Indeed, Netflix produces a massive amount of content. In 2018 alone, the streaming giant will invest at least $8 billion on production, a number that rivals what major networks like Disney, Fox and Time Warner spend.
Given that massive output, Goss said Netflix wants to make the actual production processes as easy as possible to maximize the amount of creative output and freedom crew experience. With that in mind, Netflix aims to incorporate technology into as many levels of production as possible. “Many companies see technology as ancillary; we see it as integral,” said Amie Tornincasa, manager of studio technology at Netflix.
To that end, the company says it is has developed an ecosystem of applications powered by a program called Prodicle, which all aim to address one central question: ‘What is happening on set?’ Netflix is currently working on at least six apps for Prodicle, with the company detailing the first app it has been piloting, known as ‘Move’.
In a video demonstration, an example was given featuring Travis, a hypothetical assistant director on a given production. With Move, Netflix says Travis can manage various aspects of the production in-app, such as notifying all crew members involved from one scene to move from one scene to the next.
Throughout the entire production, crew members will receive real-time notifications to let them known what is happening on set, including detailed scene information, sides (pocket-sized scripts for specific scenes) and a day’s overall schedule (called a “call sheet” in production).
Because this information may vary depending on a crew member’s given responsibilities, Move will also aggregate all users’ data to put into a wrap report for the assistant director at the end of the day. Previously, all of these tasks have been handled manually, typically through a traditional pen-and-paper process.
“Move is introducing a completely new workflow that doesn’t exist today,” said Tornincasa. “It satisfies a lot of needs of the production crew. If you think about how many people now have smartphones — this is a hardware infrastructure that we can take advantage of to have really great, real-time collaboration between production crew.”
Tornincasa said Netflix began piloting Move in November 2017 and has since used the app in 10 productions, including the second seasons of Glow and A Series of Unfortunate Events. During this time, she said Netflix has continued to iterate on the apps, particularly in response to production crew feedback. As an example, she pointed to how production crew asked for the ability to receive SMS messages from Move on the second day of piloting the app. According to Amie, all engineers were given access to such a feature within 24 hours.

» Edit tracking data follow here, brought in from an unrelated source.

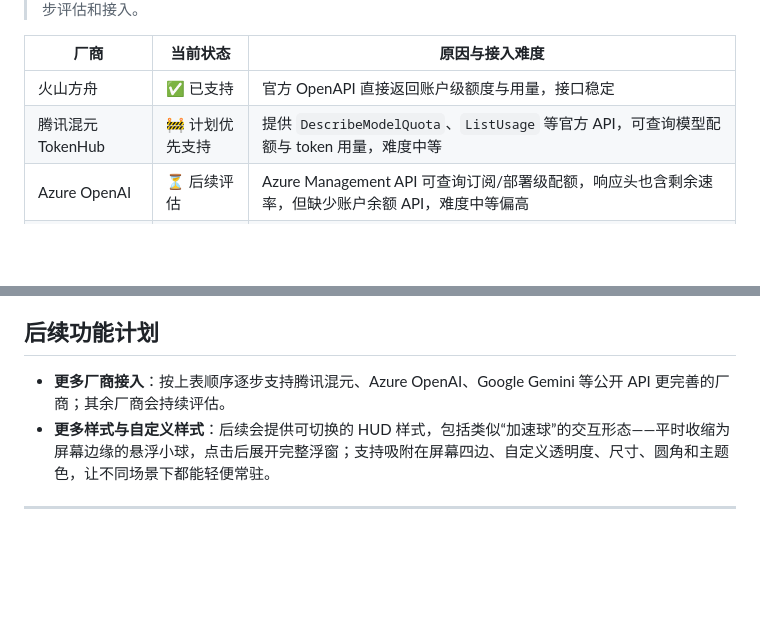
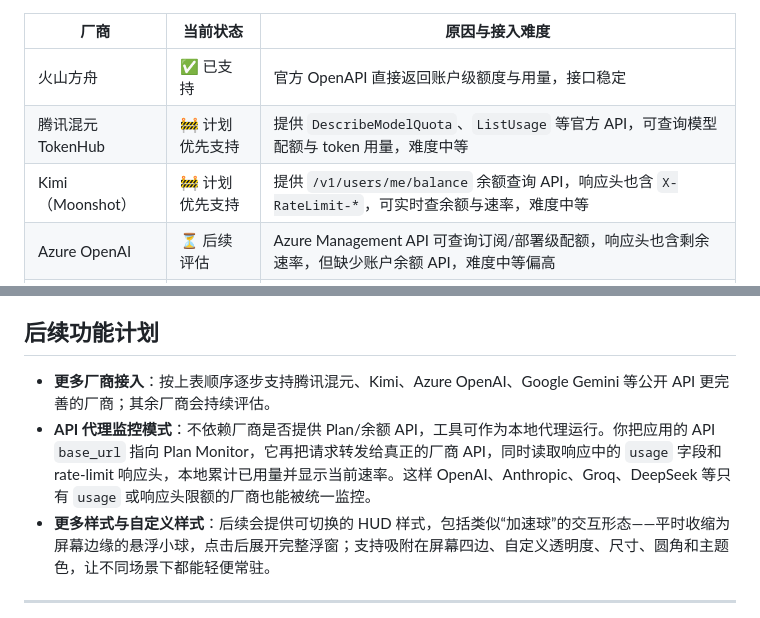
Before and after one commit to HZDavy/PlanMonitor, a Markdown page: README.md, 2 parts joined by grey strips. GitHub-like rendering; blank space fills up the shorter version.

Commit message:
docs(README): add Kimi and API proxy monitoring roadmap

```diff
--- a/README.md
+++ b/README.md
@@ -36,6 +36,7 @@
 |---|---|---|
 | 火山方舟 | ✅ 已支持 | 官方 OpenAPI 直接返回账户级额度与用量，接口稳定 |
 | 腾讯混元 TokenHub | 🚧 计划优先支持 | 提供 `DescribeModelQuota`、`ListUsage` 等官方 API，可查询模型配额与 token 用量，难度中等 |
+| Kimi（Moonshot） | 🚧 计划优先支持 | 提供 `/v1/users/me/balance` 余额查询 API，响应头也含 `X-RateLimit-*`，可实时查余额与速率，难度中等 |
 | Azure OpenAI | ⏳ 后续评估 | Azure Management API 可查询订阅/部署级配额，响应头也含剩余速率，但缺少账户余额 API，难度中等偏高 |
 | Google Gemini | ⏳ 后续评估 | Google Cloud Quotas API 可查询项目级配额（RPM/TPM/RPD），但无直接剩余额度 API，难度中等偏高 |
 | 阿里云百炼 | ⏳ 后续评估 | 仅有模型级限额 API，缺少账户剩余额度 API，需控制台解析或本地估算，难度偏高 |
@@ -50,7 +51,8 @@
 
 ## 后续功能计划
 
-- **更多厂商接入**：按上表顺序逐步支持腾讯混元、Azure OpenAI、Google Gemini 等公开 API 更完善的厂商；其余厂商会持续评估。
+- **更多厂商接入**：按上表顺序逐步支持腾讯混元、Kimi、Azure OpenAI、Google Gemini 等公开 API 更完善的厂商；其余厂商会持续评估。
+- **API 代理监控模式**：不依赖厂商是否提供 Plan/余额 API，工具可作为本地代理运行。你把应用的 API `base_url` 指向 Plan Monitor，它再把请求转发给真正的厂商 API，同时读取响应中的 `usage` 字段和 rate-limit 响应头，本地累计已用量并显示当前速率。这样 OpenAI、Anthropic、Groq、DeepSeek 等只有 `usage` 或响应头限额的厂商也能被统一监控。
 - **更多样式与自定义样式**：后续会提供可切换的 HUD 样式，包括类似“加速球”的交互形态——平时收缩为屏幕边缘的悬浮小球，点击后展开完整浮窗；支持吸附在屏幕四边、自定义透明度、尺寸、圆角和主题色，让不同场景下都能轻便常驻。
 
 ---
```
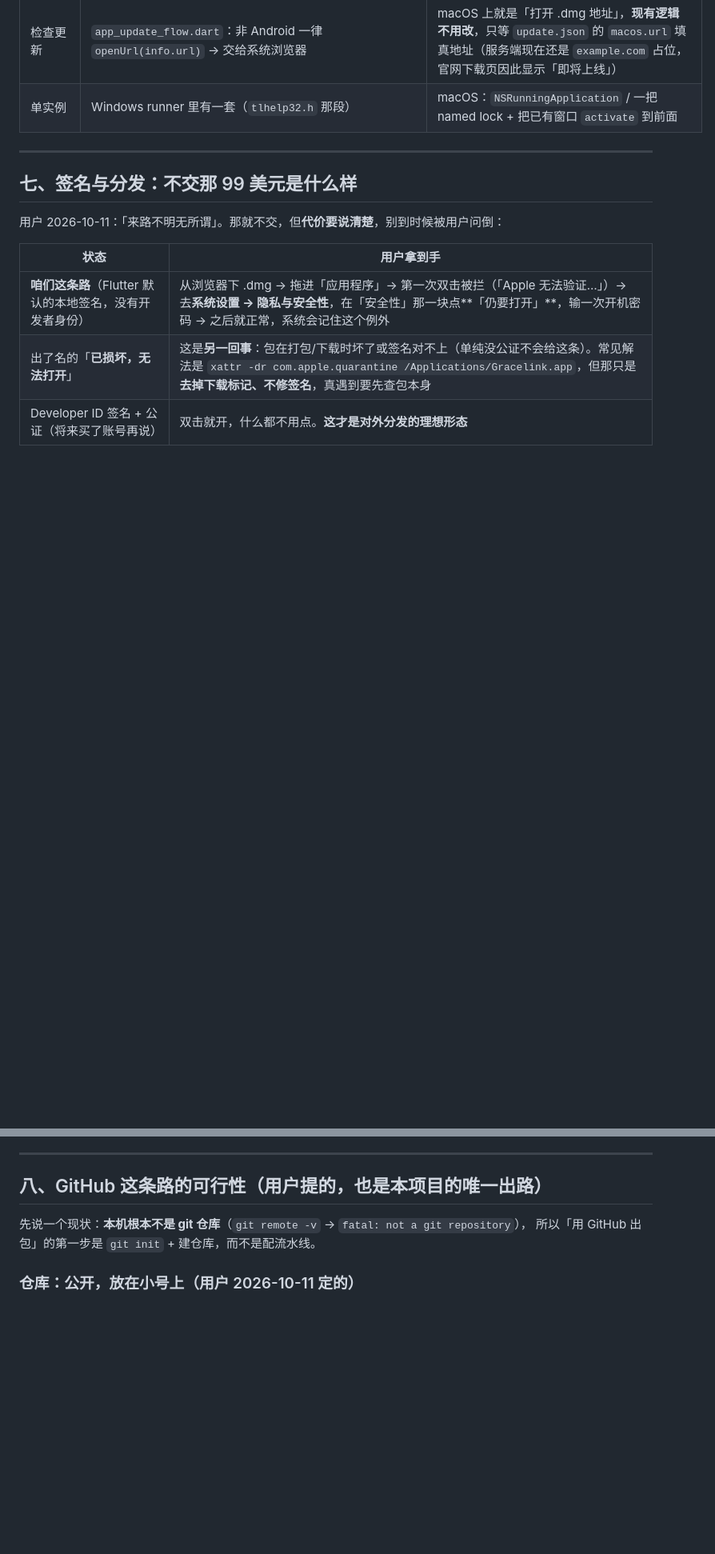
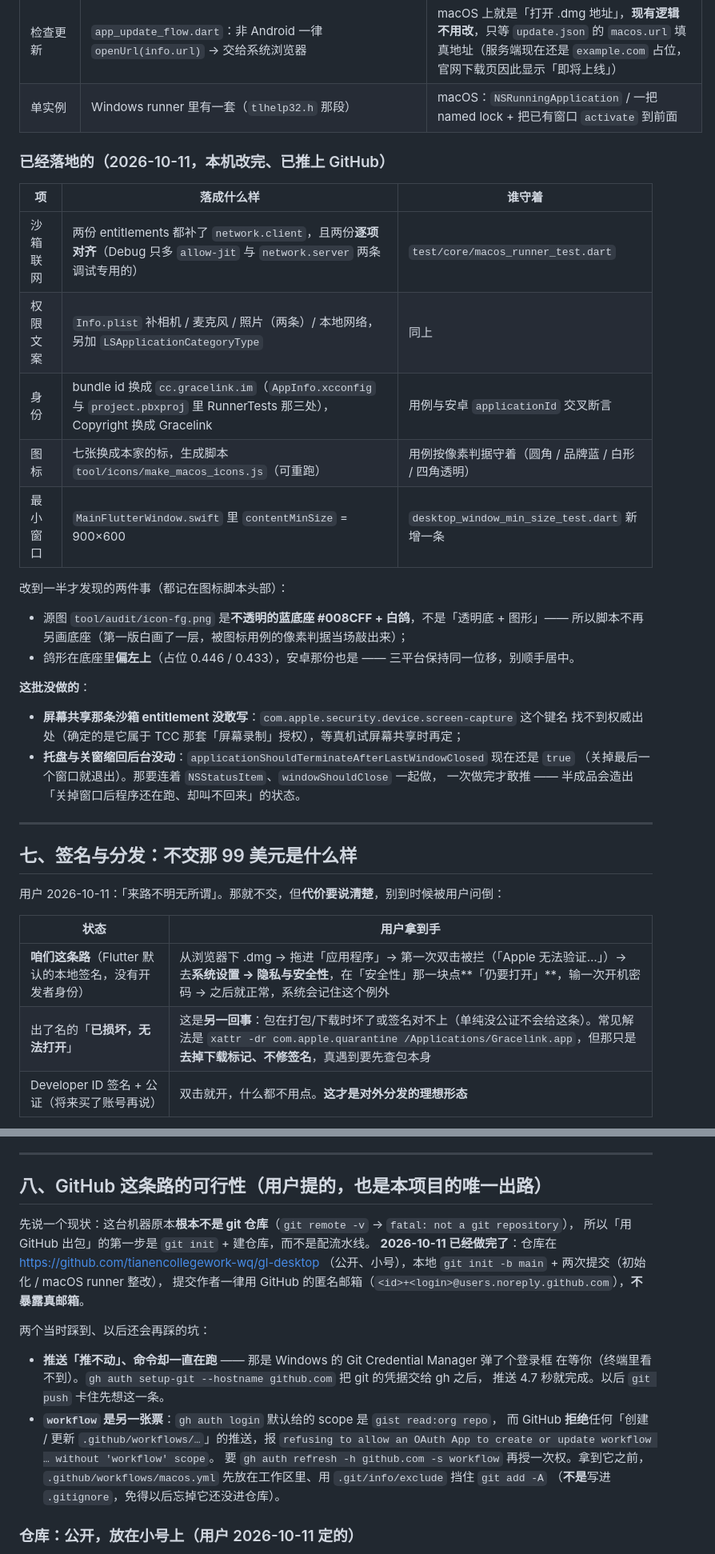
Before and after one commit to tianencollegework-wq/gl-desktop, a Markdown page: docs/release/macos-plan.md, 2 parts joined by grey strips. Shown at 80% size. Drawn GitHub-style; blank space fills up the shorter version.

Commit message:
文档：记下 macOS runner 整改的落地情况与两个 GitHub 侧的坑
- 计划书第六节补「已经落地的（2026-10-11）」：沙箱联网、权限文案、身份、图标、
  最小窗口各自谁守着，以及没做的两条（屏幕共享的沙箱键名待考、托盘与关窗行为还没动）
- 第八节补上仓库地址、匿名邮箱的约定，以及两个会再踩的坑：
  git push「卡住不动」其实是 Windows 凭据管理器弹了登录框；
  workflow 是单独的权限，缺它会直接被 GitHub 拒推。

🤖 Generated with Codebuff
Co-Authored-By: Codebuff <noreply@codebuff.com>

```diff
--- a/docs/release/macos-plan.md
+++ b/docs/release/macos-plan.md
@@ -130,6 +130,30 @@ macOS 用系统红绿灯 + 默认菜单栏即可（`macos/Runner/Base.lproj/Main
 | 检查更新 | `app_update_flow.dart`：非 Android 一律 `openUrl(info.url)` → 交给系统浏览器 | macOS 上就是「打开 .dmg 地址」，**现有逻辑不用改**，只等 `update.json` 的 `macos.url` 填真地址（服务端现在还是 `example.com` 占位，官网下载页因此显示「即将上线」） |
 | 单实例 | Windows runner 里有一套（`tlhelp32.h` 那段） | macOS：`NSRunningApplication` / 一把 named lock + 把已有窗口 `activate` 到前面 |
 
+### 已经落地的（2026-10-11，本机改完、已推上 GitHub）
+
+| 项 | 落成什么样 | 谁守着 |
+|---|---|---|
+| 沙箱联网 | 两份 entitlements 都补了 `network.client`，且两份**逐项对齐**（Debug 只多 `allow-jit` 与 `network.server` 两条调试专用的） | `test/core/macos_runner_test.dart` |
+| 权限文案 | `Info.plist` 补相机 / 麦克风 / 照片（两条）/ 本地网络，另加 `LSApplicationCategoryType` | 同上 |
+| 身份 | bundle id 换成 `cc.gracelink.im`（`AppInfo.xcconfig` 与 `project.pbxproj` 里 RunnerTests 那三处），Copyright 换成 Gracelink | 用例与安卓 `applicationId` 交叉断言 |
+| 图标 | 七张换成本家的标，生成脚本 `tool/icons/make_macos_icons.js`（可重跑） | 用例按像素判据守着（圆角 / 品牌蓝 / 白形 / 四角透明） |
+| 最小窗口 | `MainFlutterWindow.swift` 里 `contentMinSize` = 900×600 | `desktop_window_min_size_test.dart` 新增一条 |
+
+改到一半才发现的两件事（都记在图标脚本头部）：
+
+* 源图 `tool/audit/icon-fg.png` 是**不透明的蓝底座 #008CFF + 白鸽**，不是「透明底 + 图形」——
+  所以脚本不再另画底座（第一版白画了一层，被图标用例的像素判据当场敲出来）；
+* 鸽形在底座里**偏左上**（占位 0.446 / 0.433），安卓那份也是 —— 三平台保持同一位移，别顺手居中。
+
+**这批没做的**：
+
+* **屏幕共享那条沙箱 entitlement 没敢写**：`com.apple.security.device.screen-capture` 这个键名
+  找不到权威出处（确定的是它属于 TCC 那套「屏幕录制」授权），等真机试屏幕共享时再定；
+* **托盘与关窗缩回后台没动**：`applicationShouldTerminateAfterLastWindowClosed` 现在还是 `true`
+  （关掉最后一个窗口就退出）。那要连着 `NSStatusItem`、`windowShouldClose` 一起做，
+  一次做完才敢推 —— 半成品会造出「关掉窗口后程序还在跑、却叫不回来」的状态。
+
 ---
 
 ## 七、签名与分发：不交那 99 美元是什么样
@@ -184,8 +208,23 @@ codesign 签 .app 与 .dmg → notarytool 提交公证 → stapler staple
 
 ## 八、GitHub 这条路的可行性（用户提的，也是本项目的唯一出路）
 
-先说一个现状：**本机根本不是 git 仓库**（`git remote -v` → `fatal: not a git repository`），
+先说一个现状：这台机器原本**根本不是 git 仓库**（`git remote -v` → `fatal: not a git repository`），
 所以「用 GitHub 出包」的第一步是 `git init` + 建仓库，而不是配流水线。
+**2026-10-11 已经做完了**：仓库在 <https://github.com/tianencollegework-wq/gl-desktop>
+（公开、小号），本地 `git init -b main` + 两次提交（初始化 / macOS runner 整改），
+提交作者一律用 GitHub 的匿名邮箱（`<id>+<login>@users.noreply.github.com`），**不暴露真邮箱**。
+
+两个当时踩到、以后还会再踩的坑：
+
+* **推送「推不动」、命令却一直在跑** —— 那是 Windows 的 Git Credential Manager 弹了个登录框
+  在等你（终端里看不到）。`gh auth setup-git --hostname github.com` 把 git 的凭据交给 gh 之后，
+  推送 4.7 秒就完成。以后 `git push` 卡住先想这一条。
+* **`workflow` 是另一张票**：`gh auth login` 默认给的 scope 是 `gist read:org repo`，
+  而 GitHub **拒绝**任何「创建 / 更新 `.github/workflows/…`」的推送，报
+  `refusing to allow an OAuth App to create or update workflow … without 'workflow' scope`。
+  要 `gh auth refresh -h github.com -s workflow` 再授一次权。拿到它之前，
+  `.github/workflows/macos.yml` 先放在工作区里、用 `.git/info/exclude` 挡住 `git add -A`
+  （**不是**写进 `.gitignore`，免得以后忘掉它还没进仓库）。
 
 ### 仓库：**公开**，放在小号上（用户 2026-10-11 定的）
 
```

When asked where tools used in both Netflix and general productions outside of the Prodicle apps have gone wrong in the past, Goss said they may have suffered from too much ambition. “A lot of solutions tend to be an ecosystem [that’s] an all-in ecosystem, where we get pitched a product and in order for adoption to happen and for it to be beneficial, the entire crew has to use it and change overnight,” Goss said.
“If you think of every production like a small business, and all these people in the small business have never worked together, and you have to get them all in one location and get them working on a production immediately… They’re going to all come with their own flavour of how they’re going to do business. Some are going to prefer to use a notepad, others are going to want to use a laptop, or a tablet. Some are going to use a phone. It’s just the nature of how they work.”
Goss said that changing the nature of how people work can be a challenging process — one that must be addressed very carefully. “In a typical company, you have time to learn how that all gels together; on a production, you don’t have any of that time, so you resort to the basics, like a fax machine or email or a text message,” Goss said. “In order to change the workflows, we’d have to go to those 800 people and say ‘the way you did this yesterday, you’re doing it this way today.’ Introducing new technology [there] is very hard.”
With Move, Goss said Netflix has incrementally introduced “pieces” of the larger Prodicle ecosystem to help ease users into that whole process. Tornincasa added that Netflix will continue to collaborate with users on Move and Prodicle as a whole to make improvements and maximize production efficiency.
“Our success in this space will be to not just build simple, theoretical solutions to use, but ensuring the adoption of those and productions actually want to use them is our driving force when we build these products.”